The Heart of Rock and Soul
Dave Marsh, 1989
The clues in other Creedence songs lead to a different conclusion: Fogerty is rock and roll's version of an Old Testament prophet, preaching pessimism rather than damnation. "Long as I remember," he begins, with an intonation that implies he forgets nothing, clear back to the beginning. Alternately furious and heartsick, he spins a tale that includes political events, rock concerts seen from both sides of the stage, and private attempts to make sense of his life and the world.
With his band, particularly drummer Doug Clifford, working at peak efficiency, Fogerty magisterially draws upon a broad knowledge of American music: The lyrics, the beat, the guitar line, the melody allude to folk songs, country tunes, old R&B hits, Stones-style rock and roll. Yet what draws you back is the grain of his voice, the things it contains and expresses but cannot speak. And this voice is as far from the assurance of Elvis or Aretha as you can get. Fogerty seems confident of only two things: his doubts and his powerlessness. Hooking his audience as firmly as he's hooked himself, Fogerty makes his worries ours. The final chords ring out anthemically without resolving anything at all.

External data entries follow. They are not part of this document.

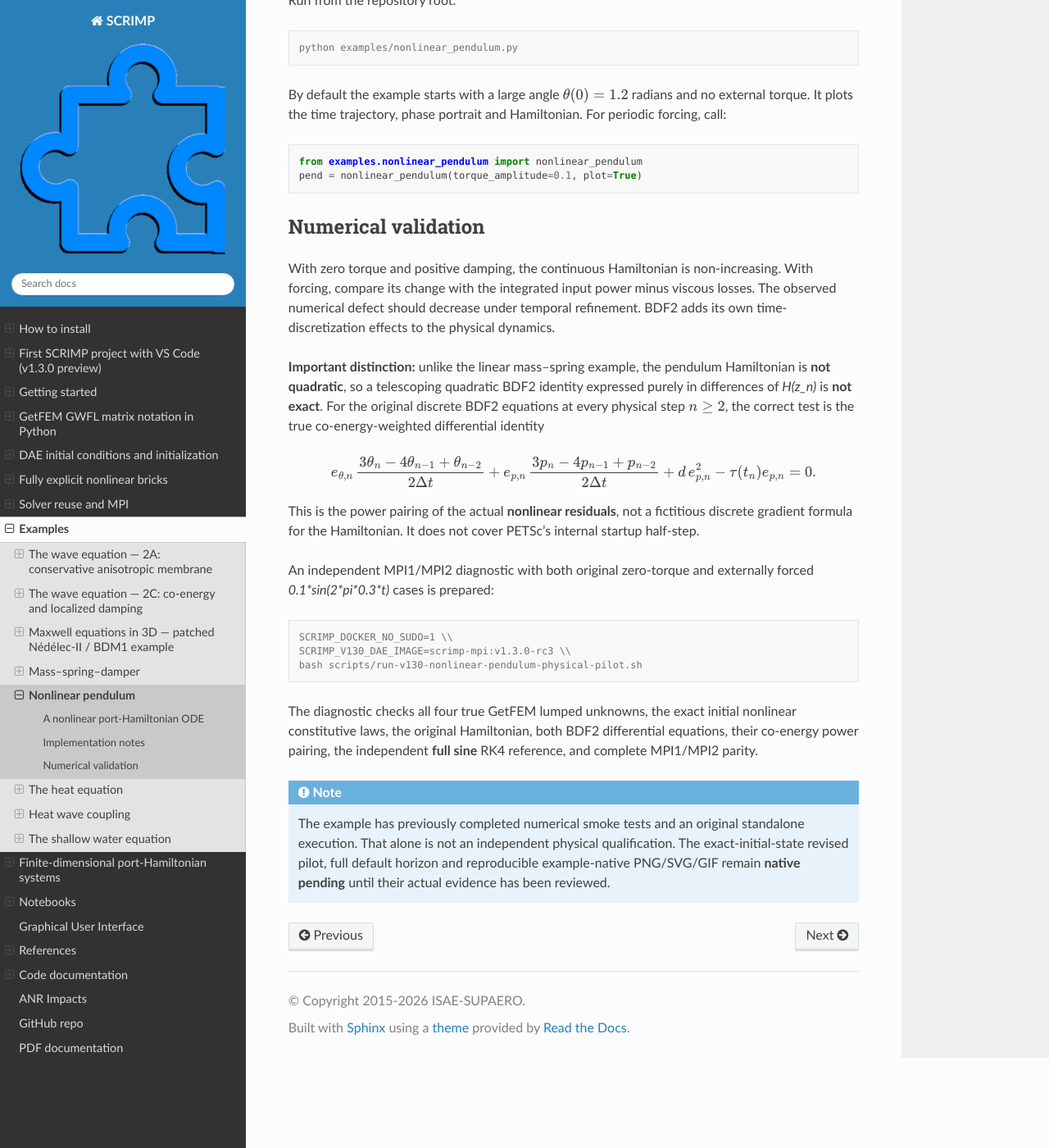
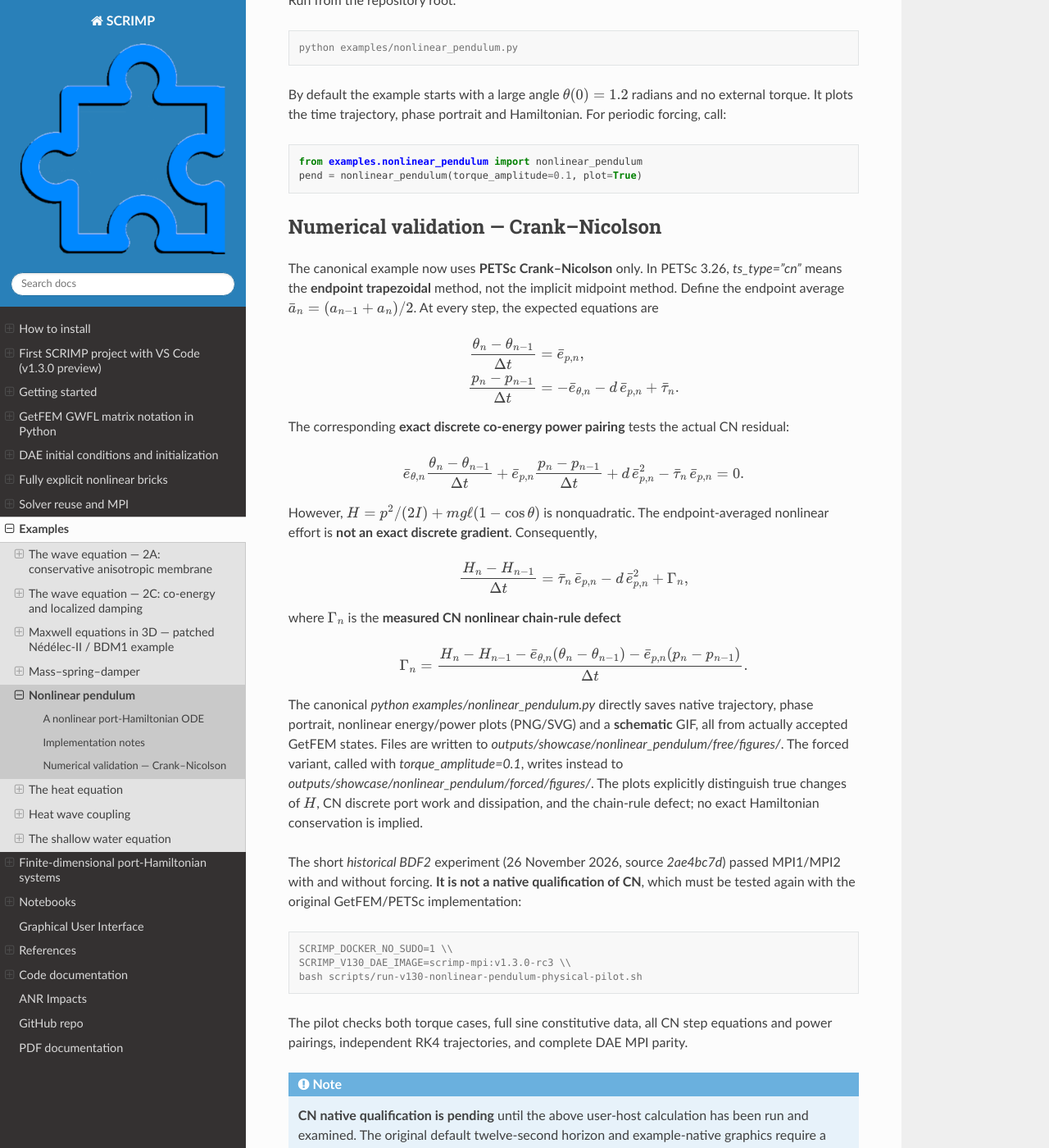
Before and after one commit to g-haine/scrimp, a Sphinx documentation site: the page built from docs/source/examples/nonlinear_pendulum.rst, in a window 1280 px wide and 1400 px high, scrolled down 1574 px. Shown: the whole window at 82% size. Built offline with Sphinx 7.4.7 and the Read the Docs theme 3.1.0, drawn with Linux system fonts in a browser that asks for light colours; some of the changed text lies outside the part shown.

Commit message:
docs: teach PETSc endpoint CN and nonlinear chain-rule energy correction in pendulum

```diff
--- a/docs/source/examples/nonlinear_pendulum.rst
+++ b/docs/source/examples/nonlinear_pendulum.rst
@@ -82,12 +82,12 @@ initial differential data, without a pseudo-time evolution:
    \theta_0=1.2,\qquad p_0=0,\qquad
    e_{\theta,0}=mg\ell\sin(1.2),\qquad e_{p,0}=0.
 
-Only the initialization path has changed: the nonlinear
-GetFEM weak formulation, constitutive bricks, damping,
-forcing and original physical BDF2 scheme remain unchanged.
-This is the unique initialization path in the example. Its native
-qualification is pending until the independent pilot evidence
-has been reviewed.
+The full sine GetFEM weak formulation, constitutive bricks,
+damping and forcing are retained. The canonical example uses
+**one** physical time scheme: PETSc `ts_type="cn"`, fixed time step,
+without any pseudo-time initialization. The former BDF2 short
+qualification was a useful diagnostic but **does not qualify CN**.
+The CN native qualification remains pending.
 
 The complete runnable example is:
 
@@ -111,37 +111,71 @@ For periodic forcing, call:
    from examples.nonlinear_pendulum import nonlinear_pendulum
    pend = nonlinear_pendulum(torque_amplitude=0.1, plot=True)
 
-Numerical validation
---------------------
+Numerical validation — Crank–Nicolson
+--------------------------------------
 
-With zero torque and positive damping, the continuous Hamiltonian is
-non-increasing. With forcing, compare its change with the integrated
-input power minus viscous losses. The observed numerical defect should
-decrease under temporal refinement. BDF2 adds its own time-discretization
-effects to the physical dynamics.
-
-**Important distinction:** unlike the linear mass--spring example,
-the pendulum Hamiltonian is **not quadratic**, so a telescoping
-quadratic BDF2 identity expressed purely in differences of
-`H(z_n)` is **not exact**. For the original discrete BDF2
-equations at every physical step :math:`n\geq2`, the correct
-test is the true co-energy-weighted differential identity
+The canonical example now uses **PETSc Crank–Nicolson** only.
+In PETSc 3.26, `ts_type="cn"` means the **endpoint trapezoidal**
+method, not the implicit midpoint method. Define the endpoint
+average :math:`\bar a_n=(a_{n-1}+a_n)/2`. At every step,
+the expected equations are
 
 .. math::
 
-   e_{\theta,n}\,
-      \frac{3\theta_n-4\theta_{n-1}+\theta_{n-2}}{2\Delta t}
-   +e_{p,n}\,
-      \frac{3p_n-4p_{n-1}+p_{n-2}}{2\Delta t}
-   +d\,e_{p,n}^2-\tau(t_n)e_{p,n}=0.
+   \frac{\theta_n-\theta_{n-1}}{\Delta t}
+      &= \bar e_{p,n},\\
+   \frac{p_n-p_{n-1}}{\Delta t}
+      &= -\bar e_{\theta,n}-d\,\bar e_{p,n}
+         +\bar\tau_n.
 
-This is the power pairing of the actual **nonlinear residuals**,
-not a fictitious discrete gradient formula for the Hamiltonian.
-It does not cover PETSc's internal startup half-step.
+The corresponding **exact discrete co-energy power pairing**
+tests the actual CN residual:
 
-An independent MPI1/MPI2 diagnostic with both original
-zero-torque and externally forced `0.1*sin(2*pi*0.3*t)`
-cases is prepared:
+.. math::
+
+   \bar e_{\theta,n}
+      \frac{\theta_n-\theta_{n-1}}{\Delta t}
+   +\bar e_{p,n}
+      \frac{p_n-p_{n-1}}{\Delta t}
+   +d\,\bar e_{p,n}^2
+   -\bar\tau_n\,\bar e_{p,n}=0.
+
+However, :math:`H=p^2/(2I)+mg\ell(1-\cos\theta)`
+is nonquadratic. The endpoint-averaged nonlinear effort
+is **not an exact discrete gradient**. Consequently,
+
+.. math::
+
+   \frac{H_n-H_{n-1}}{\Delta t}
+   =\bar\tau_n\,\bar e_{p,n}
+    -d\,\bar e_{p,n}^{2}
+    +\Gamma_n,
+
+where :math:`\Gamma_n` is the **measured CN nonlinear
+chain-rule defect**
+
+.. math::
+
+   \Gamma_n=
+      \frac{H_n-H_{n-1}
+      -\bar e_{\theta,n}(\theta_n-\theta_{n-1})
+      -\bar e_{p,n}(p_n-p_{n-1})}{\Delta t}.
+
+The canonical `python examples/nonlinear_pendulum.py` directly
+saves native trajectory, phase portrait, nonlinear energy/power
+plots (PNG/SVG) and a **schematic** GIF, all from actually
+accepted GetFEM states. Files are written to
+`outputs/showcase/nonlinear_pendulum/free/figures/`.
+The forced variant, called with `torque_amplitude=0.1`,
+writes instead to `outputs/showcase/nonlinear_pendulum/forced/figures/`.
+The plots explicitly distinguish true changes of :math:`H`,
+CN discrete port work and dissipation, and the chain-rule
+defect; no exact Hamiltonian conservation is implied.
+
+The short *historical BDF2* experiment (26 November 2026,
+source `2ae4bc7d`) passed MPI1/MPI2 with and without forcing.
+**It is not a native qualification of CN**, which must be tested
+again with the original GetFEM/PETSc implementation:
 
 .. code-block:: console
 
@@ -149,17 +183,15 @@ cases is prepared:
    SCRIMP_V130_DAE_IMAGE=scrimp-mpi:v1.3.0-rc3 \\
    bash scripts/run-v130-nonlinear-pendulum-physical-pilot.sh
 
-The diagnostic checks all four true GetFEM lumped unknowns,
-the exact initial nonlinear constitutive laws, the original
-Hamiltonian, both BDF2 differential equations, their
-co-energy power pairing, the independent **full sine**
-RK4 reference, and complete MPI1/MPI2 parity.
+The pilot checks both torque cases, full sine constitutive
+data, all CN step equations and power pairings, independent
+RK4 trajectories, and complete DAE MPI parity.
 
 .. note::
 
-   The example has previously completed numerical smoke tests and
-   an original standalone execution. That alone is not an
-   independent physical qualification. The exact-initial-state
-   revised pilot, full default horizon and reproducible example-native
-   PNG/SVG/GIF remain **native pending** until their actual evidence
-   has been reviewed.
+   **CN native qualification is pending** until the above
+   user-host calculation has been run and examined.
+   The original default twelve-second horizon and
+   example-native graphics require a further release
+   acceptance run. Do not infer a convergence order or
+   exact energy conservation from the earlier BDF2 pilot.
```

The idea that rock and roll is lighthearted good time music stops here, at the gateway to its heart of darkness.